Originally Posted by Low Pass View Post
So, we trust the tie down to be good for holding the plane to the ground in conditions that may lift it off the ground. Why can't we trust the tie down point to hold a comparable load in the reverse direction?

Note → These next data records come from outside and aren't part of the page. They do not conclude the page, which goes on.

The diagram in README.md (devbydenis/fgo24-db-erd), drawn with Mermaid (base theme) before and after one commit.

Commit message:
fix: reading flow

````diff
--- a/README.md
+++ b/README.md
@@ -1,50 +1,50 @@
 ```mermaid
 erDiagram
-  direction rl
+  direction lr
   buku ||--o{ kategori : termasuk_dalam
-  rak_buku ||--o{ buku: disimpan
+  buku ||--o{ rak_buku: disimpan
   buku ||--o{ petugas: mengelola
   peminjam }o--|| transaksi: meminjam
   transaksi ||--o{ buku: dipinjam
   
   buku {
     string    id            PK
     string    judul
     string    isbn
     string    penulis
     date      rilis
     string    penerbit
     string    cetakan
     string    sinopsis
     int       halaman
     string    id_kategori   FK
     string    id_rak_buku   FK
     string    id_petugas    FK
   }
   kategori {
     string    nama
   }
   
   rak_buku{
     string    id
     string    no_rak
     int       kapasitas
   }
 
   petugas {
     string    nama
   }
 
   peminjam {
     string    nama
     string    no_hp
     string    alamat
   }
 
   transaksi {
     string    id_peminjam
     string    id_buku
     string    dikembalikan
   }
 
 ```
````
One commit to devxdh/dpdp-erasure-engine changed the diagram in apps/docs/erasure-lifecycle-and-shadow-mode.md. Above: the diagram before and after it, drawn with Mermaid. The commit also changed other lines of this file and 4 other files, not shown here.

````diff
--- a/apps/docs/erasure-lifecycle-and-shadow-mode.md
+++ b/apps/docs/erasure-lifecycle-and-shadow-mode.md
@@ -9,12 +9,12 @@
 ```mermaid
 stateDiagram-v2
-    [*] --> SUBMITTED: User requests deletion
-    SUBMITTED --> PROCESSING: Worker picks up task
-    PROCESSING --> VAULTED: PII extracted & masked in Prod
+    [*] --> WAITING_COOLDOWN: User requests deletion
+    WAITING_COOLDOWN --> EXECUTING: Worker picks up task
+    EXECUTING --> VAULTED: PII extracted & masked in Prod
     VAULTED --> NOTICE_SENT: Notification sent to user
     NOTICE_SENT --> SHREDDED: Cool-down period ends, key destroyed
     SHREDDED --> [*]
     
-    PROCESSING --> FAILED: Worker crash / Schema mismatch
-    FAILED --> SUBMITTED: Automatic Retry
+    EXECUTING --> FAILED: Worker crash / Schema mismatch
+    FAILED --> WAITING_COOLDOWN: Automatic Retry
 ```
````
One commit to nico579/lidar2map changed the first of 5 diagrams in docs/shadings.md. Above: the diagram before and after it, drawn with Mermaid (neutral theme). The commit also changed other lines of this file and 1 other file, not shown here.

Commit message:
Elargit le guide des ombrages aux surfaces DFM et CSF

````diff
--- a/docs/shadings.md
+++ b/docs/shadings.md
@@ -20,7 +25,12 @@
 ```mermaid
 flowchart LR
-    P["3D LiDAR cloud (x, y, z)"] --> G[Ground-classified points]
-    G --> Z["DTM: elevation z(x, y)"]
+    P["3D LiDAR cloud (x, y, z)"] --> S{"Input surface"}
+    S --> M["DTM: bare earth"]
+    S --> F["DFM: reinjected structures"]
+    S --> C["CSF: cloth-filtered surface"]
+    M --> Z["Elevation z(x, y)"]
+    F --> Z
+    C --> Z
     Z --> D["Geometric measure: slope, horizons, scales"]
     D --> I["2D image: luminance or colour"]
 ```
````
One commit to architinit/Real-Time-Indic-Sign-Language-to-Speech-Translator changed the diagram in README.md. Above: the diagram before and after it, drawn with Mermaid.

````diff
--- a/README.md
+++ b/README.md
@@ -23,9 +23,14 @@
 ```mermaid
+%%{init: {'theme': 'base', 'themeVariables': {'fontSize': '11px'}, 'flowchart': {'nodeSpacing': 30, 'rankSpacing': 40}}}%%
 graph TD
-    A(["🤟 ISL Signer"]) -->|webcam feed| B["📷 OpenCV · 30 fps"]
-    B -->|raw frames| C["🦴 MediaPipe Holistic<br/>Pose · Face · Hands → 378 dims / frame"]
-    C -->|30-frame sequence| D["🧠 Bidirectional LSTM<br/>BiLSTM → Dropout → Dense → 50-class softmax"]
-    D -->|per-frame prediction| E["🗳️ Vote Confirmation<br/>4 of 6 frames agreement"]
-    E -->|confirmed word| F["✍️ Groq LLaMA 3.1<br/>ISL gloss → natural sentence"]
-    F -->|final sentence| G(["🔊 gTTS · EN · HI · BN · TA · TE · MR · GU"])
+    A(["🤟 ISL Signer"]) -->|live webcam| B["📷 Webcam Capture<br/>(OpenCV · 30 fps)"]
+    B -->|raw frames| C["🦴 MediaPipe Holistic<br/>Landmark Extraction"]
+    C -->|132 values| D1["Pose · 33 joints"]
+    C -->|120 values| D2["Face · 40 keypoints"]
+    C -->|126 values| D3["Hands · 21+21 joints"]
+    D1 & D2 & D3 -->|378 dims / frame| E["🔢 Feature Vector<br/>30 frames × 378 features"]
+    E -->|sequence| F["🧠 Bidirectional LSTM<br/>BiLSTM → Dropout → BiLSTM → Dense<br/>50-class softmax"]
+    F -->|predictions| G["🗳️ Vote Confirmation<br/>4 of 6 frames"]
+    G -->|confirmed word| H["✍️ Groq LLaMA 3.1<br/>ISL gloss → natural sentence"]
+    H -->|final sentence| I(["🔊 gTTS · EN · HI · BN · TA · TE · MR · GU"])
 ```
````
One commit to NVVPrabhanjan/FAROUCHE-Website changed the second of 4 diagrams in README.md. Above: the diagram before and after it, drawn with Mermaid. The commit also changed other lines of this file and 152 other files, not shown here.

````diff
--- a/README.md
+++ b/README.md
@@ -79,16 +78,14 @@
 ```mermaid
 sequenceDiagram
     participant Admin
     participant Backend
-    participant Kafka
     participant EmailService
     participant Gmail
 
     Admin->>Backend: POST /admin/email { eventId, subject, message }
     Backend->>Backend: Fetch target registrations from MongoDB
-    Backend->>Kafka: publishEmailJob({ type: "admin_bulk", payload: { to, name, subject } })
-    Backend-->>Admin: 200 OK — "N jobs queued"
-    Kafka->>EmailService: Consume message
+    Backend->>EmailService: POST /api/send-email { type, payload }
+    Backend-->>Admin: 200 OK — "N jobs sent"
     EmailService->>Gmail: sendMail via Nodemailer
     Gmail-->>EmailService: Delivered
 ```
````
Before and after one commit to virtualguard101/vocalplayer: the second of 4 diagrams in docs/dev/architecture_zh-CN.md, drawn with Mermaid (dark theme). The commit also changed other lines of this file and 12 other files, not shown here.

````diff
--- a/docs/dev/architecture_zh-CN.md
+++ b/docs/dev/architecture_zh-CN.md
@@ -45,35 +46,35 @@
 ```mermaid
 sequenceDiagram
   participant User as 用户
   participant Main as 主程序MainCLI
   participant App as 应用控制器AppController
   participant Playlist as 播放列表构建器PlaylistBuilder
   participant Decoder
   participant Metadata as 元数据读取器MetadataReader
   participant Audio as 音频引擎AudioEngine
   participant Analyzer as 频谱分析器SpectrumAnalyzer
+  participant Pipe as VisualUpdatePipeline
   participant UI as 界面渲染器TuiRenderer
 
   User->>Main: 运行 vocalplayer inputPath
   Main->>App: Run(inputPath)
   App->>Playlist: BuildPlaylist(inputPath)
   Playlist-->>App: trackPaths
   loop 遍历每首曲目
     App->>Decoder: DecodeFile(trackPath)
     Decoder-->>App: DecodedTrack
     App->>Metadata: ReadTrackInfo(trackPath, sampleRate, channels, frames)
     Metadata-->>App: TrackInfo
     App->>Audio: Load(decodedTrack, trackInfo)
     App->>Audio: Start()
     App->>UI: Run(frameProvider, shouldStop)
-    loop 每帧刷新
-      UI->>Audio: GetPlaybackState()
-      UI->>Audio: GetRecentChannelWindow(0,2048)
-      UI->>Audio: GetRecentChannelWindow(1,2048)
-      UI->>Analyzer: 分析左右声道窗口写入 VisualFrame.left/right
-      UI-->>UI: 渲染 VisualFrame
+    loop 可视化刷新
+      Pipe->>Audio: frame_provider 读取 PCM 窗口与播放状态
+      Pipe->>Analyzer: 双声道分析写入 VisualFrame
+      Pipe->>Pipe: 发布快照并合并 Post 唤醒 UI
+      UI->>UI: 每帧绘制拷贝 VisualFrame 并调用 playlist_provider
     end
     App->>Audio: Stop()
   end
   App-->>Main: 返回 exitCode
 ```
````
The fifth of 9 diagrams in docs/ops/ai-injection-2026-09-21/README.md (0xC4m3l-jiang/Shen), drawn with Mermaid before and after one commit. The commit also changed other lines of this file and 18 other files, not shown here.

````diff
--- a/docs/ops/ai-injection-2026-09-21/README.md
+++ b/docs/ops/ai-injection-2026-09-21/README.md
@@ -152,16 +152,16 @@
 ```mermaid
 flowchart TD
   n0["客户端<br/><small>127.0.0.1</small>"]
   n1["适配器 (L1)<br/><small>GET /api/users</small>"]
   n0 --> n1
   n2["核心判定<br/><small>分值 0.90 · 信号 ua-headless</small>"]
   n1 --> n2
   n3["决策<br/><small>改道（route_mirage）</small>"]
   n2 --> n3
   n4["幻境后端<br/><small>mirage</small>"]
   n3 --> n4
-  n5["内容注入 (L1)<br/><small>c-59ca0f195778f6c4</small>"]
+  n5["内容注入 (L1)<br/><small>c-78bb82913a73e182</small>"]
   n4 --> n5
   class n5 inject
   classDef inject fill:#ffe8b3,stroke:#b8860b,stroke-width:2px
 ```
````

The issue does not seem to be the ability of the threads to carry the load, it is how the load is carried into that thread. Jacking under a tie down eye generates a bending load on the joint. A short spherical end with a matching cup on the jack carries the load with minimal bending. Just be sure there is a "fence" in case it wants to slip. There is a lot of wobbling potential with the plane on jacks this tall. The jacks should be very stable, and able to carry some side loads without deflection or tipping. Look at how the multi-thousand dollar jacks are made. They address the issues. Not saying they are required, just an example of a good design.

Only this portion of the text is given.